Knowing all of that kinda makes me think that they should have a bit more white on their equipment, right?
Design Review: I think Spain’s design is very modest and I was expecting a few more references to their culture or at least a more original concept. It’s a minimalist and timeless design but no risks were taken, so it doesn’t get me too excited. Good choice of colours, but nothing very impactful, which makes me think that they are focusing on making the real impact felt on the field rather than off it.
Design Review: I’m pretty sure that I’ve eaten a Swiss chocolate wrapped in a design very similar to their shirt design for this year. So, when I look at the Swiss team I see chocolates. Is it good or is it bad? Jokes aside, I think they have a good design bringing a retro look to a new era. But… it’s missing some references to their country. It’s very plain and I believe they deserved a much more enthusiastic look.
Design Review: When I look at this design, my first thought is “Wakanda Forever” and I’m instantly taken to a world of ancient warriors. The inspiration is in fact related to battles since they pulled the pattern from the Ksour Essef cuirass, an ancient piece worn by the ancient Tunisian military that is linked with the great general, Hanibal. Although it’s a nice concept, I guess they could have made a less “in your face” design and still made the historic reference. It’s not a bad piece but it’s also not worthy of a top rank position.
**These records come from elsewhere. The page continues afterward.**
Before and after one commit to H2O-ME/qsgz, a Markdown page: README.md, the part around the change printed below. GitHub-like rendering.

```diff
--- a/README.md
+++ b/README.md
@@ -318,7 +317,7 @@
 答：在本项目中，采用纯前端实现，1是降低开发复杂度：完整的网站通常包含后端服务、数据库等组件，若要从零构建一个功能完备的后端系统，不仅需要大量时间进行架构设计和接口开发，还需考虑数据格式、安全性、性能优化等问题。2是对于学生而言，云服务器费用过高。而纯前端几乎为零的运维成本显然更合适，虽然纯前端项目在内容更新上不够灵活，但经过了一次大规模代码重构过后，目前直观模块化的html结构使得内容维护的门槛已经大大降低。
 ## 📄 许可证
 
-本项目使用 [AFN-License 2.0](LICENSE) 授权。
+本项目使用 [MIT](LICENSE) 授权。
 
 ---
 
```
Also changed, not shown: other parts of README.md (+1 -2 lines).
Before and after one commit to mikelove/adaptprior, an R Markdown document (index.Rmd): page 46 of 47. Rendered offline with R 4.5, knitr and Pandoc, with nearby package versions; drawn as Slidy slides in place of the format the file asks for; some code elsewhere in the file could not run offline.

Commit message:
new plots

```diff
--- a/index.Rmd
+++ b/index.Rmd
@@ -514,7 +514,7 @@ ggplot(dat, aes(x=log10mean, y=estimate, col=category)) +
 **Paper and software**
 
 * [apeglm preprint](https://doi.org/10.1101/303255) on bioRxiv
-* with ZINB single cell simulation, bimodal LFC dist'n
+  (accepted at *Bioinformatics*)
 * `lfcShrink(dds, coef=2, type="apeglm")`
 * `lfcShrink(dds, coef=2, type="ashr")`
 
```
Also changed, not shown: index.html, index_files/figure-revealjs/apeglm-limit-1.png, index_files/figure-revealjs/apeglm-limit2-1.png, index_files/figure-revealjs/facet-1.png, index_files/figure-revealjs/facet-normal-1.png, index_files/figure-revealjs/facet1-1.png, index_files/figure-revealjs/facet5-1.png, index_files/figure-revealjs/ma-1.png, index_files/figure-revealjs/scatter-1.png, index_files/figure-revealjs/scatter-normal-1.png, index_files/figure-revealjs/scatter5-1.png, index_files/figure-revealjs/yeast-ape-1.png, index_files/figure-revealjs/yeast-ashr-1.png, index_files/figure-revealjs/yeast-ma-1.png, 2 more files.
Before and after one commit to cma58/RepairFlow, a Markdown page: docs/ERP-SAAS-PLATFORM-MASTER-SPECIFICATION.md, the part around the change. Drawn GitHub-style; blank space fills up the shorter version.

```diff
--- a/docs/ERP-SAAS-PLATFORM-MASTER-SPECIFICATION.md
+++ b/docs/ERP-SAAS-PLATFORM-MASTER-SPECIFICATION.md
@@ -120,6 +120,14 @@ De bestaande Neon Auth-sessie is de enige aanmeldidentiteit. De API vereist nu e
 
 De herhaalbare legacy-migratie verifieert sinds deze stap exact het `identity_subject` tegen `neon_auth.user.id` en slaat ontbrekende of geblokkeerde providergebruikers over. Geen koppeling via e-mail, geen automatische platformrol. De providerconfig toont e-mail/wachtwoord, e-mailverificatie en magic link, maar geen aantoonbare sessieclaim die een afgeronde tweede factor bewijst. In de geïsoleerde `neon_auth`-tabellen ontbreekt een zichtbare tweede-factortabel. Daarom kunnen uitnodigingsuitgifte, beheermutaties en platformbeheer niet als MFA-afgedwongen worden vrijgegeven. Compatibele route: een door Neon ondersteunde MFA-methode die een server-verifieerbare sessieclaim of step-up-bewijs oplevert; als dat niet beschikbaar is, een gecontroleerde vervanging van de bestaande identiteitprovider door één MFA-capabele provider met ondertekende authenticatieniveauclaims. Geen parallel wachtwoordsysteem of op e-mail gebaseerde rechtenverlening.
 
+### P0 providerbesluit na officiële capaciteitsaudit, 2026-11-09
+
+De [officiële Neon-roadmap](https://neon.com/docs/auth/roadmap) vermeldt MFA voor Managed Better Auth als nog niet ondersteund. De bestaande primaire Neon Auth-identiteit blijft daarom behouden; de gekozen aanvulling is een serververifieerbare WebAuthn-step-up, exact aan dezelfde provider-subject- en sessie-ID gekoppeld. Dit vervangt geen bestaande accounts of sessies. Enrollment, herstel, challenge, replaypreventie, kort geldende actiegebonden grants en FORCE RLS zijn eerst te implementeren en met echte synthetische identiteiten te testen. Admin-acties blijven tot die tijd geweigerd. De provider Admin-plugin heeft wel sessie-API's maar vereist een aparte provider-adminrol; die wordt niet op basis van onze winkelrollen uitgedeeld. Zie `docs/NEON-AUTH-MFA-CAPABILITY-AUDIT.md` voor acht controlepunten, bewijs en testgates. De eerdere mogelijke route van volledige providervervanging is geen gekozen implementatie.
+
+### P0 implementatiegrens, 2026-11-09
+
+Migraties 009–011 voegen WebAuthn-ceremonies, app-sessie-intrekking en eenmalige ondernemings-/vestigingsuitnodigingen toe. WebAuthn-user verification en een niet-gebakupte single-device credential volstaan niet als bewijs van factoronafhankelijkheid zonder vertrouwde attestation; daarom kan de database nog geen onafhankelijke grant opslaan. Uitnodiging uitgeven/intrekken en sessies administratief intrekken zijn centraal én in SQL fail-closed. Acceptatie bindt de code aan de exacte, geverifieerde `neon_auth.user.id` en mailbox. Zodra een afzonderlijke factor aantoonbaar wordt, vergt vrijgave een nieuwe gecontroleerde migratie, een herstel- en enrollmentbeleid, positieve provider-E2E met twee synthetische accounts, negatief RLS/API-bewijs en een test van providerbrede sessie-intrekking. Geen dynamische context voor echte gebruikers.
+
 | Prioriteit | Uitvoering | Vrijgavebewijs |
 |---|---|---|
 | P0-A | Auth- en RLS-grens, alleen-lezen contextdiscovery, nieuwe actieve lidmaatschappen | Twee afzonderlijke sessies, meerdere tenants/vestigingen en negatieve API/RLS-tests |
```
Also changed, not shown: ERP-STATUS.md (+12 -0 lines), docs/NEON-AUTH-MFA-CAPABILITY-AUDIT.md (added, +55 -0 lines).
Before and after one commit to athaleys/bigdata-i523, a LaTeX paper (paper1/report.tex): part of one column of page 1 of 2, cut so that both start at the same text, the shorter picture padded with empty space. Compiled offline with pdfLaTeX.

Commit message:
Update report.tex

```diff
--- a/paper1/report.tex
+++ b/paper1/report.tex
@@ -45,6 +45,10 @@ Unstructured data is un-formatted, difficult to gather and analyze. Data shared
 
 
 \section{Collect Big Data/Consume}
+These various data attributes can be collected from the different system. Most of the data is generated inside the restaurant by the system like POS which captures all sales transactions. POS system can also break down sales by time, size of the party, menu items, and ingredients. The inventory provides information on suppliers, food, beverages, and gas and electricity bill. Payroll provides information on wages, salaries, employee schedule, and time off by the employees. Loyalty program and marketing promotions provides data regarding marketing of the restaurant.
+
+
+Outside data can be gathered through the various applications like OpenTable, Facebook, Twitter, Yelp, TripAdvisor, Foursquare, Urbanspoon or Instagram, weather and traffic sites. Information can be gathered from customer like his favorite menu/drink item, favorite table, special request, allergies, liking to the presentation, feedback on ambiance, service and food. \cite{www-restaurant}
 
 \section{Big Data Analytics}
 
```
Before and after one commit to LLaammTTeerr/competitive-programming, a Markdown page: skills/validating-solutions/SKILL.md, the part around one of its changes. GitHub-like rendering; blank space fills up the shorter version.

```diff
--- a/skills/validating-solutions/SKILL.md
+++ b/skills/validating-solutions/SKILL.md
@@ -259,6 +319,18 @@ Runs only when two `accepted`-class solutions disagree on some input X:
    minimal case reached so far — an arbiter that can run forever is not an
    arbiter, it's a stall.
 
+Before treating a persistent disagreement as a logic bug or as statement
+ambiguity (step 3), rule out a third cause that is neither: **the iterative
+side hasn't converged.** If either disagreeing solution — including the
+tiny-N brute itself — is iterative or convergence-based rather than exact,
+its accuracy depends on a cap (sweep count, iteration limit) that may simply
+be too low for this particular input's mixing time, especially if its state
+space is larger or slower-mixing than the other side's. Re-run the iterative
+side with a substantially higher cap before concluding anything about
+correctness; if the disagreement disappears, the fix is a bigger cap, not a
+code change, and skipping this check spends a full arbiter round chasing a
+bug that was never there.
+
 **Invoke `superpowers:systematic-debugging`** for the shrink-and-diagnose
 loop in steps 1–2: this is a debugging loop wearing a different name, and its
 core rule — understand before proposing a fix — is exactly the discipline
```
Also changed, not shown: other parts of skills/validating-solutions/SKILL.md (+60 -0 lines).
Design Review: Across the 32 teams, I can’t think of a design that it’s more classic and old school than the Uruguay one. They are using the traditional celestial blue with white details on the collar and the sleeves. There’s not much contrast in the chosen colours and even the gold on the logos is not popping out. Apart from that, it’s undeniably an iconic shirt. Not because of a fantastic design but because of the historic references that are associated with Uruguay.
United States of America
Design Review: In my opinion this design is a bit of a disappointment. They could have used so many references to make the design more interesting and more representative of their nation. The only detail worth mentioning is that they used the Nike logo on their sleeves instead of using it in the front as a reference to the way that it’s done in American Football. Other than that, I believe that this design is missing some authenticity.
Design Review: A beautiful vibrant red that takes inspiration from the famous red Welsh dragon (Ddraig Goch in welsh). The zig-zag texture elevates the design of this shirt from a design that could be considered plain, to a stylish and cool piece. The green and white shades from the flag are used in the right spots to bring a bit of contrast. On the back of the shirt you can see a flower -a daffodil – with the Wales motto, ‘Gorau Chwarae Cyd Chwarae’ (‘Team play is the best play’) which embodies the spirit that the Welsh team is bringing to the field.